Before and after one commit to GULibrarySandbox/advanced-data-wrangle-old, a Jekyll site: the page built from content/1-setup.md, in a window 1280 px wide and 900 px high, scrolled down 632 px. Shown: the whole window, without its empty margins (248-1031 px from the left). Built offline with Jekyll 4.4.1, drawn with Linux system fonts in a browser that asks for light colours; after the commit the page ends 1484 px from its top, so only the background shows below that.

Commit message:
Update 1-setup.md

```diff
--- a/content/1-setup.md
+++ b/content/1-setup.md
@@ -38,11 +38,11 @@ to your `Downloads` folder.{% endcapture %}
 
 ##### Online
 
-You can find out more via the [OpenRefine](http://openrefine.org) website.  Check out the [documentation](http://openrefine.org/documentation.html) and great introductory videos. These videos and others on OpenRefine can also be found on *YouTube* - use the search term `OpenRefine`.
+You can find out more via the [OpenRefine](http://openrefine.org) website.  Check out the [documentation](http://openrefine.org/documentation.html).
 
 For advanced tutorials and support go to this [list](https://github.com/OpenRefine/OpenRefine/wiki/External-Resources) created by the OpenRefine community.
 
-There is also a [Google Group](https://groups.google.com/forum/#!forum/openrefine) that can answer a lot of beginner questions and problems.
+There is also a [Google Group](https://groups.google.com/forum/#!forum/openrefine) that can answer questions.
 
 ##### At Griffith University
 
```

* * *

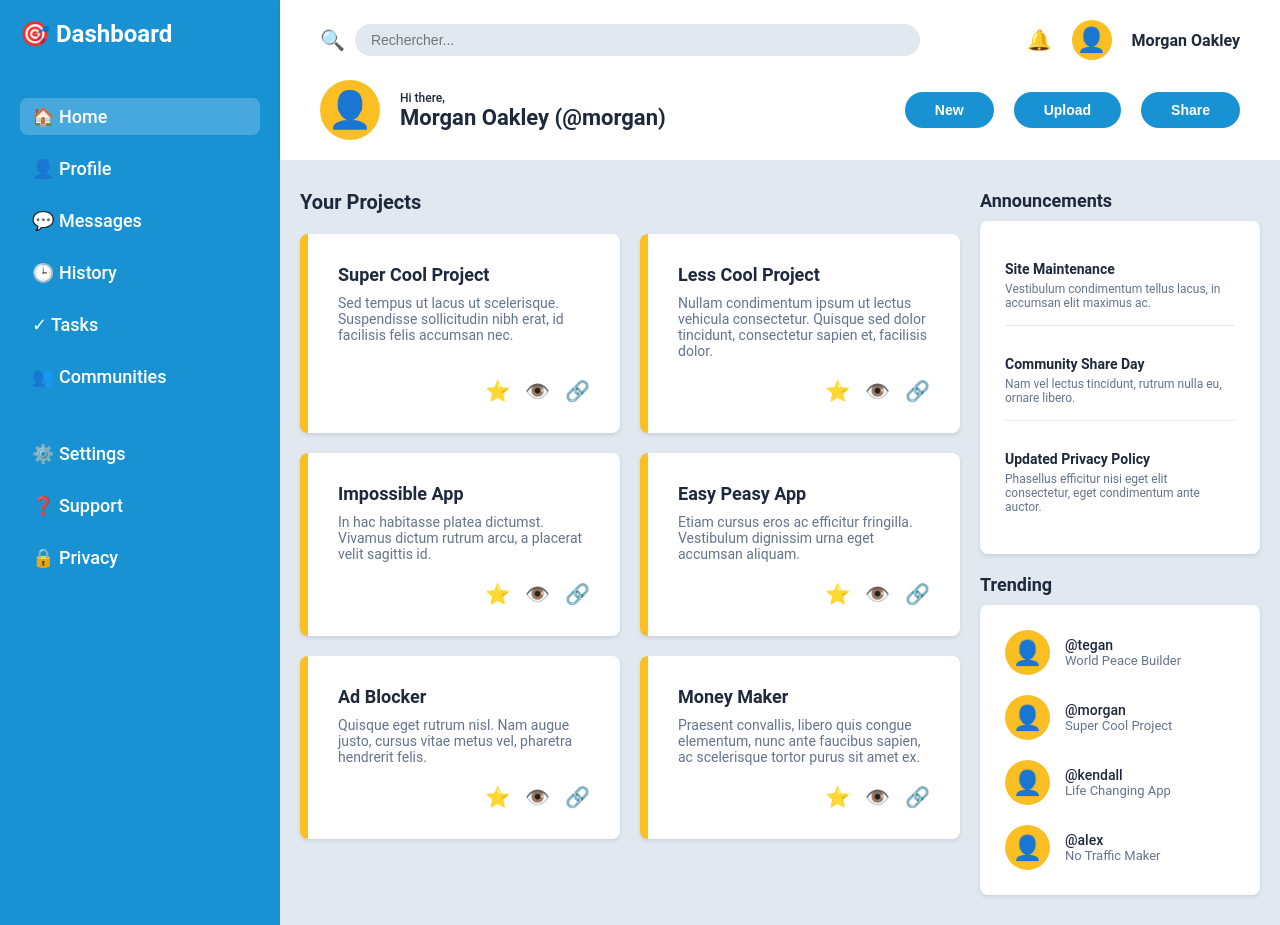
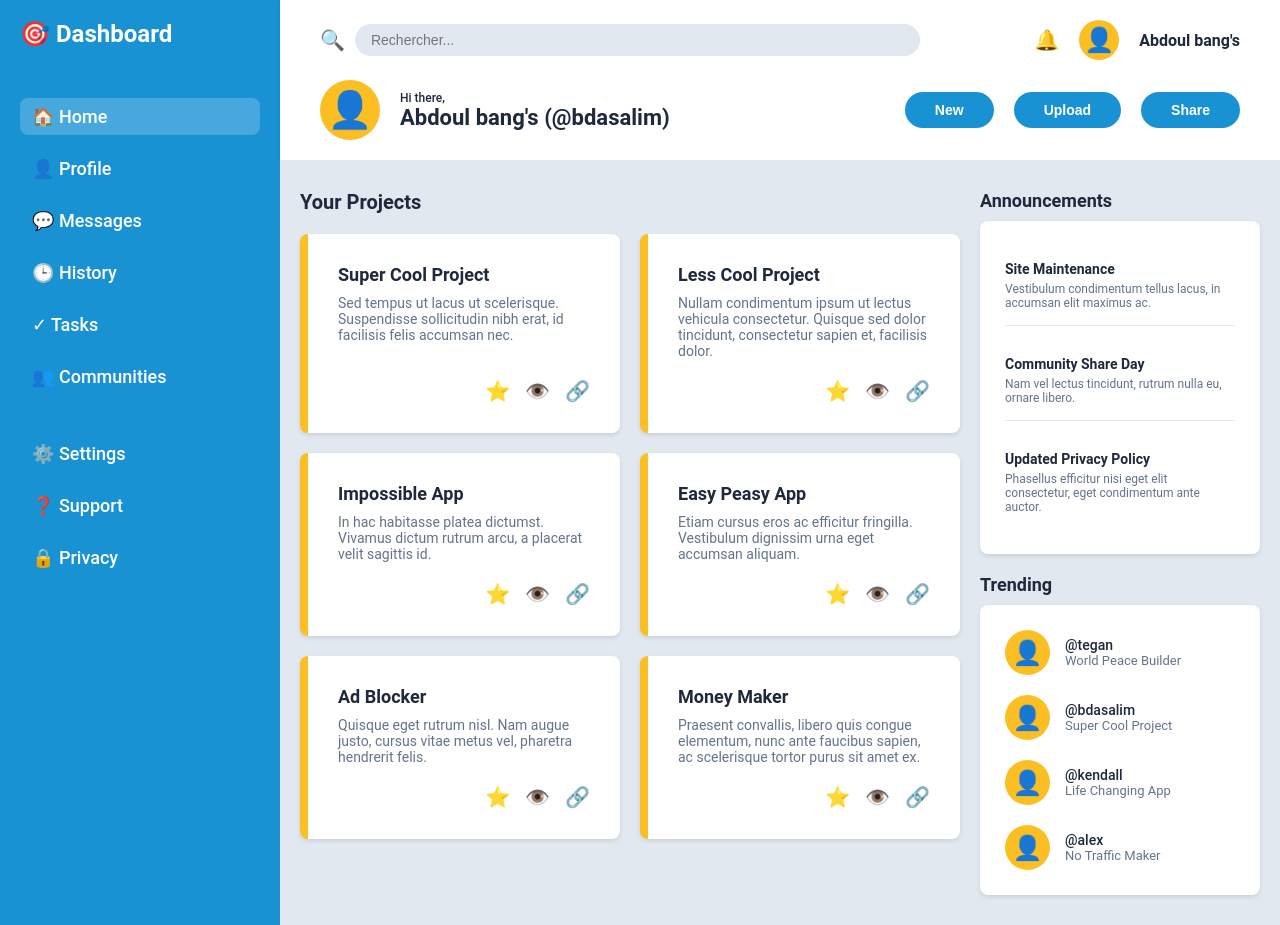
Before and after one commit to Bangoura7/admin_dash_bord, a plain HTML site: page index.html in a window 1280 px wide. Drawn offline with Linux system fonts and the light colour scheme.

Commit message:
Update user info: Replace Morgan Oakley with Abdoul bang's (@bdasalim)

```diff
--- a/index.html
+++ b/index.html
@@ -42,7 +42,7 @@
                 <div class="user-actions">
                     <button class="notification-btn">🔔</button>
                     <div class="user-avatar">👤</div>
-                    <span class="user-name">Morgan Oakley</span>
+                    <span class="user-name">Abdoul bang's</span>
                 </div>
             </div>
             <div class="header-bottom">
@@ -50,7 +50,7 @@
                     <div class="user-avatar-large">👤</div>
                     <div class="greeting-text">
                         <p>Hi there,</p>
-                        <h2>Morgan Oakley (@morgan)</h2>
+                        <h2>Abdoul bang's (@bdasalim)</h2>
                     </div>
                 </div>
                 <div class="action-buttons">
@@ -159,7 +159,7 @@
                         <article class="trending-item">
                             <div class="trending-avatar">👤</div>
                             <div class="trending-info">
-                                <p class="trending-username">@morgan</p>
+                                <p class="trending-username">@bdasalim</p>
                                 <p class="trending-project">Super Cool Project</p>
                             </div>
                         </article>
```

...

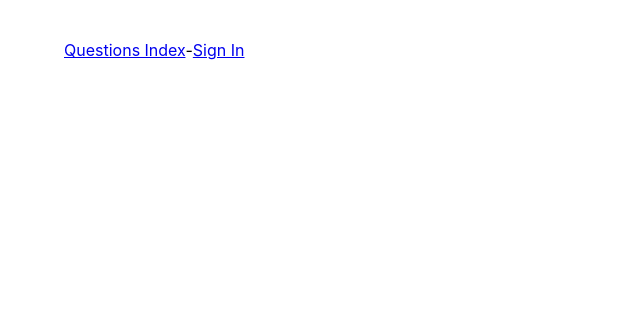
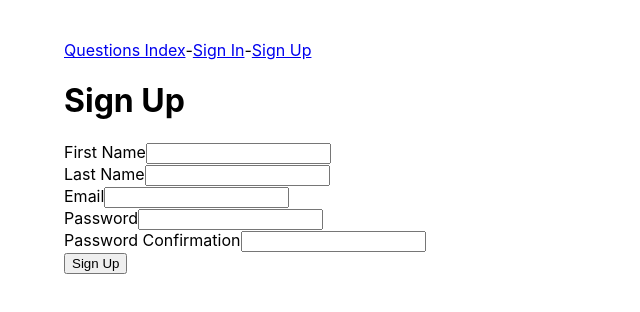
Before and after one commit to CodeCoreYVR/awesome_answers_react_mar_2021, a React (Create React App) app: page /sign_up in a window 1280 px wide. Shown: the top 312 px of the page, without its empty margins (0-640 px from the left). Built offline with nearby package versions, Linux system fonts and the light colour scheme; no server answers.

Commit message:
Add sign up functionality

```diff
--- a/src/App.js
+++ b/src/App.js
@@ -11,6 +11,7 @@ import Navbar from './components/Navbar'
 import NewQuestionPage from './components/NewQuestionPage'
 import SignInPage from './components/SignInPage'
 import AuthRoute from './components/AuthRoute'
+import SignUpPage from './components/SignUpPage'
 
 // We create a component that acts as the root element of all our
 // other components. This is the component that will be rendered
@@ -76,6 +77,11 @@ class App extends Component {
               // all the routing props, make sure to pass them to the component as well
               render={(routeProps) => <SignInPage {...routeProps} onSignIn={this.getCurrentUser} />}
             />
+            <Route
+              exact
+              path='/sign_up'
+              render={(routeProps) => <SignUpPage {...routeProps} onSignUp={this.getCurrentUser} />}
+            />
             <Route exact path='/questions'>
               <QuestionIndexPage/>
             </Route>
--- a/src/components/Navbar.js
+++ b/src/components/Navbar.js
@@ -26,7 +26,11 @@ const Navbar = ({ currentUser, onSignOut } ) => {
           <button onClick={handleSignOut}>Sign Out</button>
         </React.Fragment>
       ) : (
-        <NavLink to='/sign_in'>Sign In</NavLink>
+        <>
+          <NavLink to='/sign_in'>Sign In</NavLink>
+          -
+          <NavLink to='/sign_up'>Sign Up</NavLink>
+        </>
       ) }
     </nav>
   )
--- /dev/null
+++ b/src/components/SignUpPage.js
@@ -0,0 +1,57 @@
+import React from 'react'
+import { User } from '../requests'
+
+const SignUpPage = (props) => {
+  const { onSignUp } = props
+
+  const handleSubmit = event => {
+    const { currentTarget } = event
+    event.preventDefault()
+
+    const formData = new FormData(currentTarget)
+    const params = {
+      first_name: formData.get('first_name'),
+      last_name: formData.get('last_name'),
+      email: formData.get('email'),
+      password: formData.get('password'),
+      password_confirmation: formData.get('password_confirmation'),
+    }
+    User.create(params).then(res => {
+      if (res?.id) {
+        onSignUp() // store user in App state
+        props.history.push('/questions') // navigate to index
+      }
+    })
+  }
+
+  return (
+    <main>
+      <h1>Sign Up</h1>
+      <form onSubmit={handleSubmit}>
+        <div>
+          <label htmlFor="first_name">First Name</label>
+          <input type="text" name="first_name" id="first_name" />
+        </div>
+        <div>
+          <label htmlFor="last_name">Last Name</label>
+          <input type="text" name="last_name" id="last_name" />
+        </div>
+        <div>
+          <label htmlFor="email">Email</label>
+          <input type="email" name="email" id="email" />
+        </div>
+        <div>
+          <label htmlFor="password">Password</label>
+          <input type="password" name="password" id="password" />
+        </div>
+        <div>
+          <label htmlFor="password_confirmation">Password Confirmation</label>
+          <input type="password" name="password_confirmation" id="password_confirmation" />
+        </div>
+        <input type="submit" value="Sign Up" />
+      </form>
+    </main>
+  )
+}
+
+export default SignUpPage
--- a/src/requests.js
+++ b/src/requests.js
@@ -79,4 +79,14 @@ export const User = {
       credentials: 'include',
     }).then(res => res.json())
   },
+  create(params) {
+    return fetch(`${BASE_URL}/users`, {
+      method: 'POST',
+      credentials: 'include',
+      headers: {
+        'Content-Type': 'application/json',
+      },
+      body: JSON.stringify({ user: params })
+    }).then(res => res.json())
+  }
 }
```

- [What needs to be done] Return the lines containing "import", taking each one from the listing.

- [Exercise solution]
@@ -11,6 +11,7 @@ import Navbar from './components/Navbar'
 import NewQuestionPage from './components/NewQuestionPage'
 import SignInPage from './components/SignInPage'
 import AuthRoute from './components/AuthRoute'
+import SignUpPage from './components/SignUpPage'
+import React from 'react'
+import { User } from '../requests'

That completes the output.